Davila has been preparing her students for the tournament since the beginning of the school year.
“At an early age, it really helps them start focusing. I teach them to focus on their game and they learn to problem solve,” Davila said.
That and sharpening math skills are two of the benefits of chess, she added. But the game also teaches them sportsmanship.
“If you win, let’s not be boastful, and if you lose, let’s not cry,” Davila said. “Learn from our mistakes. That’s one of the best things, and of course, it exercises their brains and they love it.”
To teach the class, Davila said she had to learn chess. Her daughter was in the program and her daughter taught Davila. Then her husband, who she said is a “really great” chess player, started helping her.
“Teaching the kids, I learned,” she said. Davila starts with introducing the chess board and every two weeks, she introduces a piece.
Diego Sandoval and Amiyah Brito, both 7-year-old second-graders from Travis, will take part in Saturday’s tournament.
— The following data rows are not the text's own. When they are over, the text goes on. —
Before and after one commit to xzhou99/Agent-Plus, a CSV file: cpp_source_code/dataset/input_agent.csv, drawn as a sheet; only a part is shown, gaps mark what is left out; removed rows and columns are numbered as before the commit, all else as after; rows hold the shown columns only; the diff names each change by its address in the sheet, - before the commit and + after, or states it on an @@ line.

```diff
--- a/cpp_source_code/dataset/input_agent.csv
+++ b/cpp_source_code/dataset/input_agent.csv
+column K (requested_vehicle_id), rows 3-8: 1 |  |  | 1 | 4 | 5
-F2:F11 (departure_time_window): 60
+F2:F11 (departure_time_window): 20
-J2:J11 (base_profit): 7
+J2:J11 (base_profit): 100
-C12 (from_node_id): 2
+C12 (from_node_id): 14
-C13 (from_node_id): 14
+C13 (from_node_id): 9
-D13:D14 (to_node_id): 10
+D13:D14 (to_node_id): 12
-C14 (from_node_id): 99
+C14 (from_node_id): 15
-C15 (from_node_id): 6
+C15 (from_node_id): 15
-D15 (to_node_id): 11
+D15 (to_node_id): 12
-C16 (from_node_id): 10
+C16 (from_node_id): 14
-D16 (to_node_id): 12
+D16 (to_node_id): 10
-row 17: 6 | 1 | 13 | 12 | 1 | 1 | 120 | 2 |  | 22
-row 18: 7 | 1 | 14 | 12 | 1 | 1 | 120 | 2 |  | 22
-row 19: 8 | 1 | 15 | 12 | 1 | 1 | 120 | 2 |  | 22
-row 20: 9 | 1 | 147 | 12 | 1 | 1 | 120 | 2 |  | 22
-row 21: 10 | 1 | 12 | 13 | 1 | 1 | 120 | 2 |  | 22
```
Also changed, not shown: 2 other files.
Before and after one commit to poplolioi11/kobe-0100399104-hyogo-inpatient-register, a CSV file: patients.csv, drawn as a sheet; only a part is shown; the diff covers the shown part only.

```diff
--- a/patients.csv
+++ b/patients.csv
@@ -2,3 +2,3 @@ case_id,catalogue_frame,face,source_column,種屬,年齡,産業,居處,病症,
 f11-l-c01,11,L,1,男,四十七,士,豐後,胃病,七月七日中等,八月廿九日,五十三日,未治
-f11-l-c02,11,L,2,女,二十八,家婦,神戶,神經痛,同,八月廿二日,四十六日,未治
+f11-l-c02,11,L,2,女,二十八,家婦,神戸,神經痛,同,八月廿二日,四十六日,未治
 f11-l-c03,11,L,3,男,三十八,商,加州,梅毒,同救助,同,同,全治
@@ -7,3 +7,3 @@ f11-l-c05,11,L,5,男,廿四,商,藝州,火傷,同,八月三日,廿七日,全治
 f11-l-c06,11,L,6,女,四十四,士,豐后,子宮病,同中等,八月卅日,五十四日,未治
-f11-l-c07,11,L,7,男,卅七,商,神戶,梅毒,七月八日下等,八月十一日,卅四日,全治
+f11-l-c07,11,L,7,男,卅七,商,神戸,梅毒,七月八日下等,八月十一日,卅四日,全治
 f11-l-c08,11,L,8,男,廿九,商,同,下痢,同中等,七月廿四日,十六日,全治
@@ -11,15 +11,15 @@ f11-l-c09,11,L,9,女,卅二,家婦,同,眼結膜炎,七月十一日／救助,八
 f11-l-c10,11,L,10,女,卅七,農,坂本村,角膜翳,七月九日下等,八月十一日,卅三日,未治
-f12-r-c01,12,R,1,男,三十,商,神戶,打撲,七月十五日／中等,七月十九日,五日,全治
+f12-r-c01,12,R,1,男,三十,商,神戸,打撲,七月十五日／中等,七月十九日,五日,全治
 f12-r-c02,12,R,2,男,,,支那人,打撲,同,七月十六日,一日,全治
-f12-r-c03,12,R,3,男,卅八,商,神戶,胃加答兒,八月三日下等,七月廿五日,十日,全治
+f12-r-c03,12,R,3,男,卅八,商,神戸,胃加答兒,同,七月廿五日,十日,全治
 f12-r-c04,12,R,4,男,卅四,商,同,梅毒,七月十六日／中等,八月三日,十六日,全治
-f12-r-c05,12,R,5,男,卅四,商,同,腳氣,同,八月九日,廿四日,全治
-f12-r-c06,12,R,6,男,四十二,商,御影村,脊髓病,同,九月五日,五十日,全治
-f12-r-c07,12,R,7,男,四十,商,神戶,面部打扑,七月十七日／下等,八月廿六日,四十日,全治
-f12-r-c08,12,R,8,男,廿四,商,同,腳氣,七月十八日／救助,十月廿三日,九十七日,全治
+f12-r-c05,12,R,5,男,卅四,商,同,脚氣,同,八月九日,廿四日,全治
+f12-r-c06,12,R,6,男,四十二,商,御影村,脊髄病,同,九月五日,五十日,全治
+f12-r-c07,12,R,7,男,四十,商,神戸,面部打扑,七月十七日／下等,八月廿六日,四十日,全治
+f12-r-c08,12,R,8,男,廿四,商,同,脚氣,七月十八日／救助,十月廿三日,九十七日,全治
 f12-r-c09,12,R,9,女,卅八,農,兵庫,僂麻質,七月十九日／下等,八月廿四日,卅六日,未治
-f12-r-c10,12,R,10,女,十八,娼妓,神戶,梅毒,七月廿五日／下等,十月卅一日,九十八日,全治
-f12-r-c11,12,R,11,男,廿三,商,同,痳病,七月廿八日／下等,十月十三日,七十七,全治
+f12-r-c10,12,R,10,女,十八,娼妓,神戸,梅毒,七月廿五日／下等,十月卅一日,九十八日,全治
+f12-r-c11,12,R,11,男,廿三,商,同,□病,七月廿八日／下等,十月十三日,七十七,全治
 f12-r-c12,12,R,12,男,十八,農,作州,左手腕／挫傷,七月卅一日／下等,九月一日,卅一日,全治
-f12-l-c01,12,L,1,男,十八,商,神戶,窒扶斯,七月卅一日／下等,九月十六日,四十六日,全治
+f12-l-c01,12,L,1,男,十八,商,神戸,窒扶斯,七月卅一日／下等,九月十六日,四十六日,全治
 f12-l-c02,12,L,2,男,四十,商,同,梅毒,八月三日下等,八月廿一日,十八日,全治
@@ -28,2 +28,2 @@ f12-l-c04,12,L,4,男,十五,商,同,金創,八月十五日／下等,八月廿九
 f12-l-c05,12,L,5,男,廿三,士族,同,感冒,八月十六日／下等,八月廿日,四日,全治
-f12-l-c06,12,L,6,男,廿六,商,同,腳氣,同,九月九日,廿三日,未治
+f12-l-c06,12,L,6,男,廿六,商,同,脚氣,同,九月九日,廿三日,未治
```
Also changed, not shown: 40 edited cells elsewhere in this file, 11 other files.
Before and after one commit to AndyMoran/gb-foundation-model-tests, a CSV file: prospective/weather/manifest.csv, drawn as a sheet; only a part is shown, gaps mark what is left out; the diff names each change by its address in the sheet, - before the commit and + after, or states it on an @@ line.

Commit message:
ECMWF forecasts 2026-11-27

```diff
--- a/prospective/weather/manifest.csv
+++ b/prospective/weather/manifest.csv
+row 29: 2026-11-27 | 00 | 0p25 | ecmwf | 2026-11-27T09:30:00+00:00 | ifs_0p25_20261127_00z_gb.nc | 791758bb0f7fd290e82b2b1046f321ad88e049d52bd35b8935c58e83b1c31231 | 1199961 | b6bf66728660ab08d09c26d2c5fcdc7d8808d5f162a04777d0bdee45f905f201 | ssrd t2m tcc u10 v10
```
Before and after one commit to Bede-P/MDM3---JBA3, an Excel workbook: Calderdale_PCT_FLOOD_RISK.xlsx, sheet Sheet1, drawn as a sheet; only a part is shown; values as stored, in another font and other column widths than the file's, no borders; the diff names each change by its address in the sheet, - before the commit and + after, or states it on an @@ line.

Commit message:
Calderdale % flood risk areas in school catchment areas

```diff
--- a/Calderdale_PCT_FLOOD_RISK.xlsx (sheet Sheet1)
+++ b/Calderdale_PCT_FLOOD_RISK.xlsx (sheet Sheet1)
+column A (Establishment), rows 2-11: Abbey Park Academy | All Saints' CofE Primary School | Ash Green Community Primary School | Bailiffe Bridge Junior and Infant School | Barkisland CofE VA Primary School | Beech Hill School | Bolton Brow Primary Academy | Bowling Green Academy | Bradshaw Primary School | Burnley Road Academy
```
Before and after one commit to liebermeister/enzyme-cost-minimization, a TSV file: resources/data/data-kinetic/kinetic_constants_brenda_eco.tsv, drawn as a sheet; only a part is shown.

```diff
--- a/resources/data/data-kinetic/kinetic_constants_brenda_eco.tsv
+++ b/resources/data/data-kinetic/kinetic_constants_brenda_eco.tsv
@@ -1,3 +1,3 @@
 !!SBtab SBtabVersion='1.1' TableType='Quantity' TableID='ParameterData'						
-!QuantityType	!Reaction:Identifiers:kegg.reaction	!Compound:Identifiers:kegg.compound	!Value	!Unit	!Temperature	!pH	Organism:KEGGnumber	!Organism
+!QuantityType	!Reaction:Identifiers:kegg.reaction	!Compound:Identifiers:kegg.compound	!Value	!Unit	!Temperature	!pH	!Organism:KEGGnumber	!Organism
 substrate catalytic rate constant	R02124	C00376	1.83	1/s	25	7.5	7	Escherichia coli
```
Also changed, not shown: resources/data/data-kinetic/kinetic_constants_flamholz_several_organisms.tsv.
Sandoval said the game is “pretty fun.” He said it helps him make choices.
Brito said it helps her think clearly.
“It helps your intellect,” Brito said. “… It helps you remember things.”
Mary Daniell and Mia Dominguez, both 8-year-old second-graders from Travis, said they like that chess exercises their intellect and is healthy for their brains.
Eliseo Gomez, a first through fifth grade Scholar in Progress teacher at Reagan Magnet Elementary, said his students play chess daily in the classroom as part of the gifted and talented curriculum and to prepare for the tournament.
His students also have participated in a chess puzzle where they played chess on paper and there also is a program the district purchased called chesskid.com for elementary to high school students.
“There are chess lessons on there. … They have to complete each lesson to move on. It’s a resource for kids who want to learn and parents who want to learn more,” Gomez said.
He noted that chess also helps raise IQs; it uses both sides of the brain; sparks creativity; problem solving, planning and concentration.